**Problem requirements:** Find and copy each line of the records where the string "onclick" shows up.

**Data excerpts:**
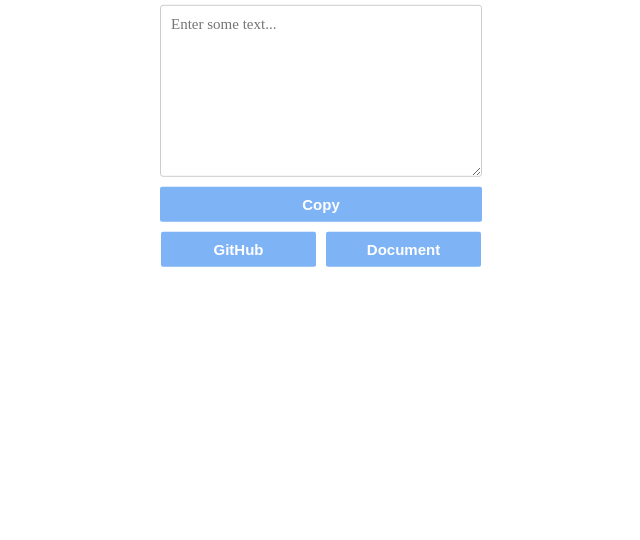
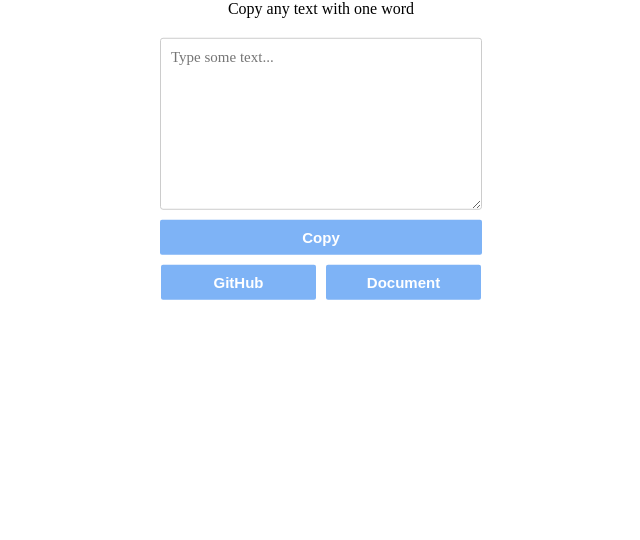
Before and after one commit to theajack/copy, a website: page index.html in a window 1280 px wide. Shown: the part 260-800 px from the top of the page, without its empty margins (319-959 px from the left). Drawn offline with Linux system fonts and the light colour scheme; some icons are missing.

Commit message:
feat: docs

```diff
--- a/index.html
+++ b/index.html
@@ -22,7 +22,7 @@
             position: fixed;
             top: 50%;
             left: 50%;
-            transform: translate(-50%, -60%);
+            transform: translate(-50%, -55%);
         }
 
         #input {
@@ -76,7 +76,8 @@
 <body>
     <div class='wrapper'>
         <div id='title'>🚀 Copy-Util</div>
-        <textarea type="text" id="input" placeholder="Enter some text..."></textarea>
+        <div style="margin-bottom: 20px">Copy any text with one word</div>
+        <textarea type="text" id="input" placeholder="Type some text..."></textarea>
         <button onclick="copyText()" class='btn'><i class="ei-copy"></i> Copy</button>
         <button onclick="goGithubMain()" class='btn btn-half left'><i class="ei-github"></i> GitHub</button>
         <button onclick="goGithub()" class='btn btn-half right'><i class="ei-book"></i> Document</button>
```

**Solution to the problem:**
         <button onclick="copyText()" class='btn'><i class="ei-copy"></i> Copy</button>
         <button onclick="goGithubMain()" class='btn btn-half left'><i class="ei-github"></i> GitHub</button>
         <button onclick="goGithub()" class='btn btn-half right'><i class="ei-book"></i> Document</button>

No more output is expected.